The first thing that strikes me about both of these projects is the ephemerality of the artworks. Weeks, months, and maybe years of careful work and planning have been put into these projects, only for them to last perhaps a month or two at best.
The Fragility of Time
Designer Ignacio Canales Aracil created these frail flower sculptures by pressing, drying and weaving wild flowers. No adhesive was used. The process is rough, compared to the fragility of the final result, and an adhesive is used to protect it from moisture.
This hotel is created by more than 50 people every winter. Artists from all over the world arrive at the end of November to sculpt hotel decor from ice. In spring, the hotel melts away and returns to nature.
Both of these works clearly require meticulous handiwork and attention to detail. Ice Hotel also has a time limit, unlike The Fragility of Time. Artists have to finish their sculptures before the hotel is due to open for tourists to arrive. This puts their planning on a tighter limit than Aracil’s artwork.

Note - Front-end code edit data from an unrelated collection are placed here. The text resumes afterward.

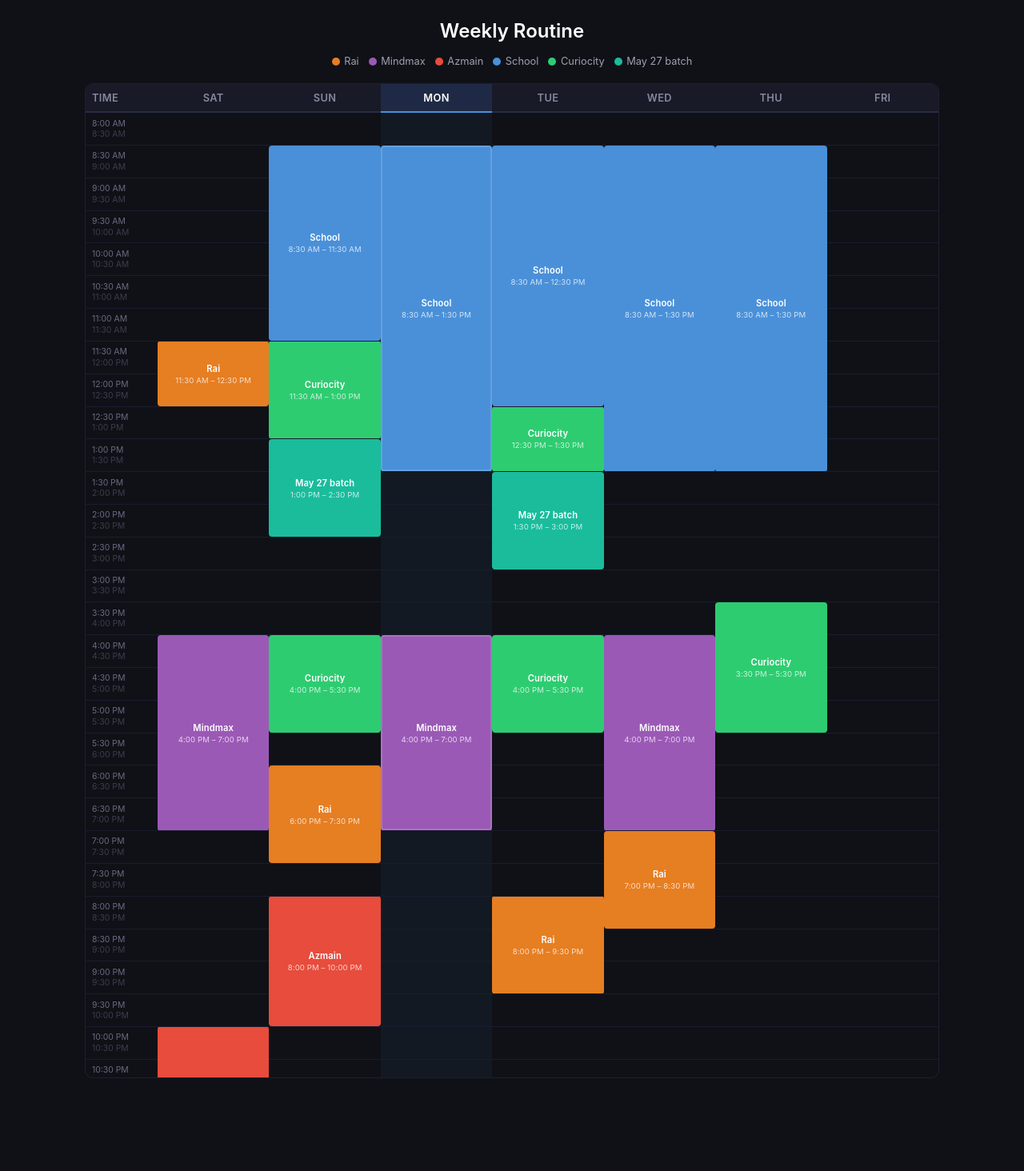
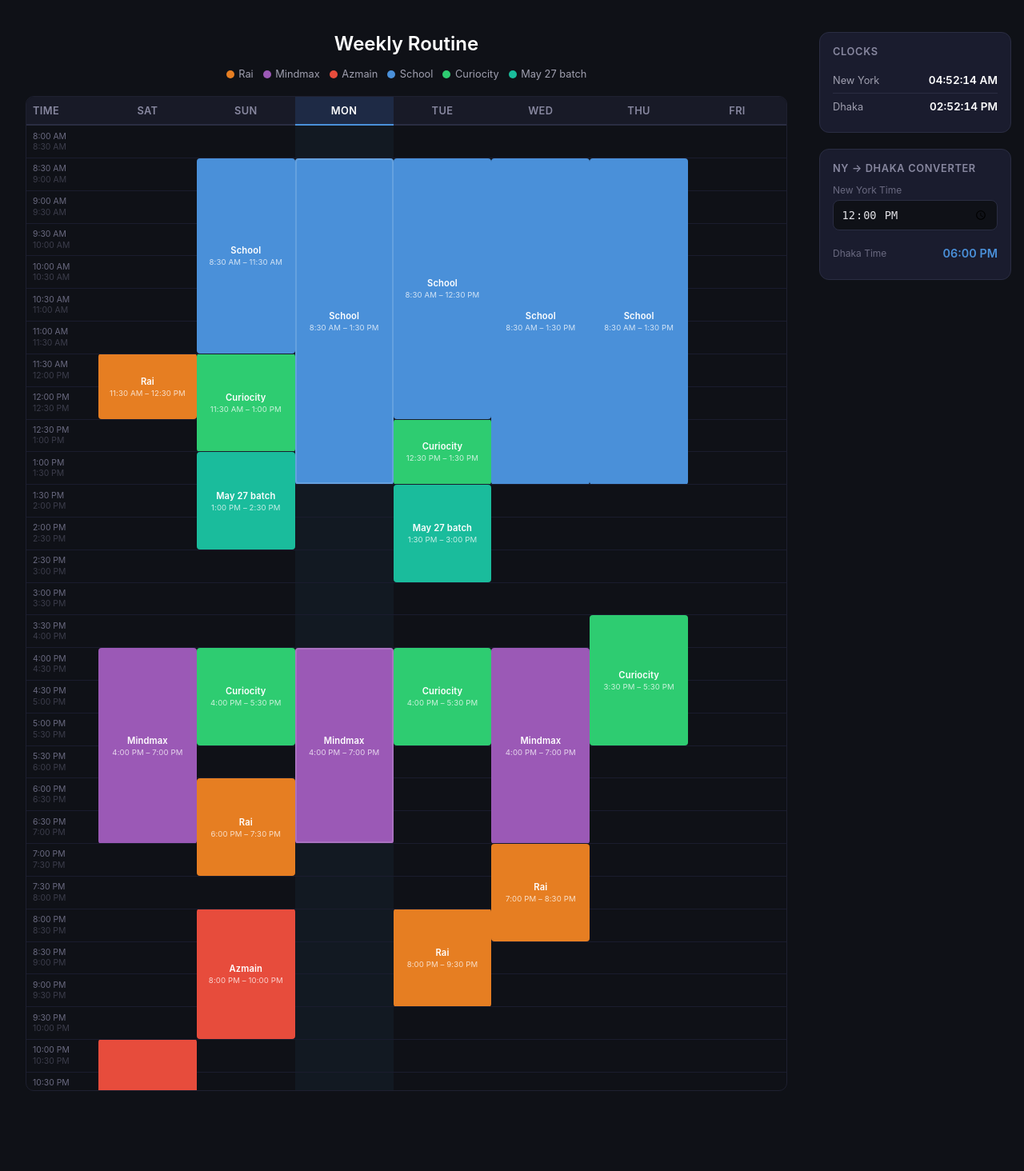
Before and after one commit to NaveedBhuiyan/evanaroutine, a Flask app: page / in a window 1280 px wide. Shown: the whole page at 80% size. Run offline with Flask 3, Linux system fonts and the light colour scheme; the visitor is signed in with stand-in values (Sample User, id 1).

Commit message:
add NY and dhaka time

```diff
--- a/static/app.js
+++ b/static/app.js
@@ -318,3 +318,33 @@ document.getElementById('modal-input').addEventListener('keydown', (e) => {
 });
 
 loadSchedule();
+
+// --- Timezone Clocks & Converter ---
+
+function updateClocks() {
+    const now = new Date();
+    const nyTime = now.toLocaleTimeString('en-US', { timeZone: 'America/New_York', hour: '2-digit', minute: '2-digit', second: '2-digit' });
+    const dhakaTime = now.toLocaleTimeString('en-US', { timeZone: 'Asia/Dhaka', hour: '2-digit', minute: '2-digit', second: '2-digit' });
+    document.getElementById('clock-ny').textContent = nyTime;
+    document.getElementById('clock-dhaka').textContent = dhakaTime;
+}
+
+function convertNYtoDhaka() {
+    const input = document.getElementById('conv-input').value;
+    if (!input) return;
+    const [hours, minutes] = input.split(':').map(Number);
+    // Create a date in NY timezone, then read it in Dhaka
+    const now = new Date();
+    const nyDate = new Date(now.toLocaleDateString('en-US', { timeZone: 'America/New_York' }) + ' ' + input);
+    // Get NY offset by comparing
+    const nyStr = nyDate.toLocaleString('en-US', { timeZone: 'America/New_York', hour12: false, hour: '2-digit', minute: '2-digit' });
+    const dhakaStr = nyDate.toLocaleString('en-US', { timeZone: 'Asia/Dhaka', hour12: true, hour: '2-digit', minute: '2-digit' });
+    document.getElementById('conv-output').textContent = dhakaStr;
+}
+
+if (document.getElementById('clock-ny')) {
+    updateClocks();
+    setInterval(updateClocks, 1000);
+    document.getElementById('conv-input').addEventListener('input', convertNYtoDhaka);
+    convertNYtoDhaka();
+}
--- a/static/style.css
+++ b/static/style.css
@@ -15,6 +15,130 @@ body {
     max-width: 1100px;
     margin: 0 auto;
     padding: 1.5rem 1rem;
+    flex: 1;
+    min-width: 0;
+}
+
+/* Page layout with sidebar */
+.page-layout {
+    display: flex;
+    gap: 1.5rem;
+    max-width: 1400px;
+    margin: 0 auto;
+    padding: 1rem;
+}
+
+/* Sidebar */
+.sidebar {
+    width: 240px;
+    flex-shrink: 0;
+    display: flex;
+    flex-direction: column;
+    gap: 1.25rem;
+    padding-top: 1.5rem;
+}
+
+.clock-panel, .converter-panel {
+    background: #1a1c2e;
+    border: 1px solid #2a2d42;
+    border-radius: 12px;
+    padding: 1rem;
+}
+
+.clock-panel h2, .converter-panel h2 {
+    font-size: 0.8rem;
+    font-weight: 600;
+    color: #8888a0;
+    text-transform: uppercase;
+    letter-spacing: 0.05em;
+    margin-bottom: 0.75rem;
+}
+
+.clock-card {
+    display: flex;
+    justify-content: space-between;
+    align-items: center;
+    padding: 0.5rem 0;
+    border-bottom: 1px solid #2a2d42;
+}
+
+.clock-card:last-child {
+    border-bottom: none;
+}
+
+.clock-label {
+    font-size: 0.8rem;
+    color: #a0a0b0;
+}
+
+.clock-time {
+    font-size: 0.85rem;
+    font-weight: 600;
+    color: #fff;
+    font-variant-numeric: tabular-nums;
+}
+
+.converter-input-group {
+    margin-bottom: 0.75rem;
+}
+
+.converter-input-group label {
+    display: block;
+    font-size: 0.75rem;
+    color: #6a6a80;
+    margin-bottom: 0.3rem;
+}
+
+.converter-input-group input[type="time"] {
+    width: 100%;
+    padding: 0.5rem 0.6rem;
+    background: #0f1117;
+    border: 1px solid #2a2d42;
+    border-radius: 8px;
+    color: #e1e1e6;
+    font-size: 0.85rem;
+    outline: none;
+}
+
+.converter-input-group input[type="time"]:focus {
+    border-color: #4A90D9;
+}
+
+.converter-result {
+    display: flex;
+    justify-content: space-between;
+    align-items: center;
+    padding: 0.5rem 0;
+}
+
+.converter-label {
+    font-size: 0.75rem;
+    color: #6a6a80;
+}
+
+.converter-time {
+    font-size: 0.9rem;
+    font-weight: 600;
+    color: #4A90D9;
+}
+
+@media (max-width: 900px) {
+    .page-layout {
+        flex-direction: column-reverse;
+        padding: 0.5rem;
+    }
+
+    .sidebar {
+        width: 100%;
+        flex-direction: row;
+        flex-wrap: wrap;
+        padding-top: 0;
+    }
+
+    .clock-panel, .converter-panel {
+        flex: 1;
+        min-width: 200px;
+    }
 }
 
 h1 {
--- a/templates/index.html
+++ b/templates/index.html
@@ -7,6 +7,7 @@
     <link rel="stylesheet" href="{{ url_for('static', filename='style.css') }}">
 </head>
 <body>
+    <div class="page-layout">
         <div class="container">
             <h1>Weekly Routine</h1>
 
@@ -25,6 +26,33 @@
                     <tbody id="schedule-body"></tbody>
                 </table>
             </div>
+        </div>
+
+        <aside class="sidebar">
+            <div class="clock-panel">
+                <h2>Clocks</h2>
+                <div class="clock-card">
+                    <span class="clock-label">New York</span>
+                    <span class="clock-time" id="clock-ny">--:--:-- --</span>
+                </div>
+                <div class="clock-card">
+                    <span class="clock-label">Dhaka</span>
+                    <span class="clock-time" id="clock-dhaka">--:--:-- --</span>
+                </div>
+            </div>
+
+            <div class="converter-panel">
+                <h2>NY → Dhaka Converter</h2>
+                <div class="converter-input-group">
+                    <label for="conv-input">New York Time</label>
+                    <input type="time" id="conv-input" value="12:00" />
+                </div>
+                <div class="converter-result">
+                    <span class="converter-label">Dhaka Time</span>
+                    <span class="converter-time" id="conv-output">--:-- --</span>
+                </div>
+            </div>
+        </aside>
     </div>
 
     <!-- Modal for creating/editing -->
```
Lines whose indentation alone changed are shown as unchanged.
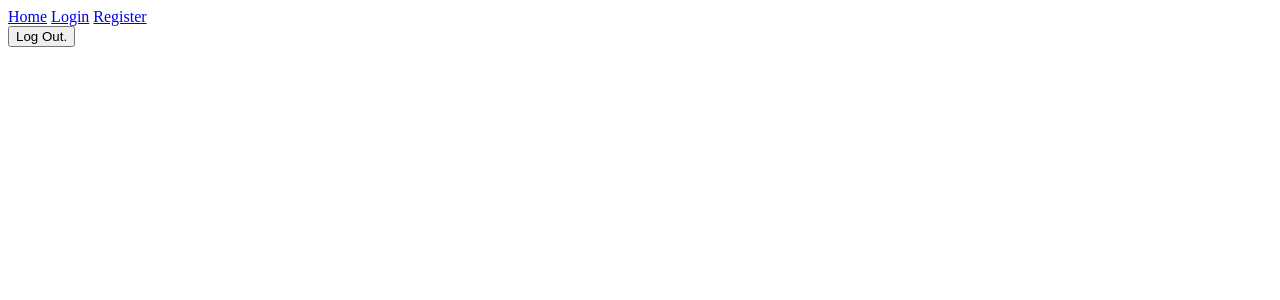
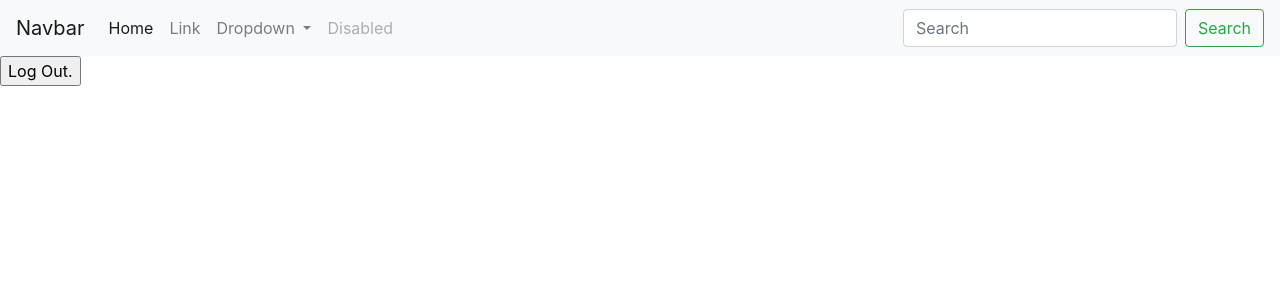
Before and after one commit to SuffragiumNEW/WebApplication, a PHP site: page /pagine/homepage.php in a window 1280 px wide. Shown: the top 300 px of the page. Run offline with PHP 8.4, Linux system fonts and the light colour scheme; the visitor is signed in with stand-in values (Sample User, id 1).

Commit message:
tentativo di navbar con bootstrap

```diff
--- a/pagine/homepage.php
+++ b/pagine/homepage.php
@@ -5,22 +5,56 @@ if(!isset($_SESSION['username'])){
 }
 ?>
 <html>
-<head>
 
-</head>
+    <head>
+        <link rel="stylesheet" href="https://stackpath.bootstrapcdn.com/bootstrap/4.4.1/css/bootstrap.min.css" integrity="sha384-Vkoo8x4CGsO3+Hhxv8T/Q5PaXtkKtu6ug5TOeNV6gBiFeWPGFN9MuhOf23Q9Ifjh" crossorigin="anonymous">
+        <script src="https://code.jquery.com/jquery-3.4.1.slim.min.js" integrity="sha384-J6qa4849blE2+poT4WnyKhv5vZF5SrPo0iEjwBvKU7imGFAV0wwj1yYfoRSJoZ+n" crossorigin="anonymous"></script>
+        <script src="https://cdn.jsdelivr.net/npm/popper.js@1.16.0/dist/umd/popper.min.js" integrity="sha384-Q6E9RHvbIyZFJoft+2mJbHaEWldlvI9IOYy5n3zV9zzTtmI3UksdQRVvoxMfooAo" crossorigin="anonymous"></script>
+        <script src="https://stackpath.bootstrapcdn.com/bootstrap/4.4.1/js/bootstrap.min.js" integrity="sha384-wfSDF2E50Y2D1uUdj0O3uMBJnjuUD4Ih7YwaYd1iqfktj0Uod8GCExl3Og8ifwB6" crossorigin="anonymous"></script>
+    </head>
+
     <body>
-            <div id="div1">
+    <nav class="navbar navbar-expand-lg navbar-light bg-light">
+        <a class="navbar-brand" href="#">Navbar</a>
+        <button class="navbar-toggler" type="button" data-toggle="collapse" data-target="#navbarSupportedContent" aria-controls="navbarSupportedContent" aria-expanded="false" aria-label="Toggle navigation">
+            <span class="navbar-toggler-icon"></span>
+        </button>
 
-                <a href="index.php" id="home">Home</a>
-                <a href="Login.php" id="login2">Login</a>
-                <a href="register.php" id="register">Register</a>
+        <div class="collapse navbar-collapse" id="navbarSupportedContent">
+            <ul class="navbar-nav mr-auto">
+            <li class="nav-item active">
+                <a class="nav-link" href="#">Home <span class="sr-only">(current)</span></a>
+            </li>
+            <li class="nav-item">
+                <a class="nav-link" href="#">Link</a>
+            </li>
+            <li class="nav-item dropdown">
+                <a class="nav-link dropdown-toggle" href="#" id="navbarDropdown" role="button" data-toggle="dropdown" aria-haspopup="true" aria-expanded="false">
+                Dropdown
+                </a>
+                <div class="dropdown-menu" aria-labelledby="navbarDropdown">
+                <a class="dropdown-item" href="#">Action</a>
+                <a class="dropdown-item" href="#">Another action</a>
+                <div class="dropdown-divider"></div>
+                <a class="dropdown-item" href="#">Something else here</a>
+                </div>
+            </li>
+            <li class="nav-item">
+                <a class="nav-link disabled" href="#" tabindex="-1" aria-disabled="true">Disabled</a>
+            </li>
+            </ul>
+            <form class="form-inline my-2 my-lg-0">
+            <input class="form-control mr-sm-2" type="search" placeholder="Search" aria-label="Search">
+            <button class="btn btn-outline-success my-2 my-sm-0" type="submit">Search</button>
+            </form>
+        </div>
+    </nav>
 
-
-        </div>
-        <form action="/Log_out.php" method="get">
+        <form action="/WebApplication/index.php" method="get">
             <input type="submit" name="submit" value="Log Out." action="http://localhost/Log_out.php" id="Logout">
         </form>
     </body>
+
 </html>
 <?php
 
```
Also changed, not shown: media/logo.png (added).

We can put them both into Ramroth’s five phases of project management. They have a starting point – in the case of Ice Hotel, especially, it’s when winter comes around – and in both cases, the how and the what takes up the bulk of planning. What should they sculpt flowers or ice into? How will they do it?
Then there is the design phase, where they would have brainstormed and discarded various ideas before settling on a final concept. Finally they would begin sculpting under a time limit.
It is apparent that much planning has gone into both projects. Both projects have limited resources, and have some form of time limit, whether it is in the passing of seasons or in the fragility of flowers.
I can be sure of one thing: neither the Ice hotel nor Aracil’s flower sculptures could have come to pass without some form of project development and planning.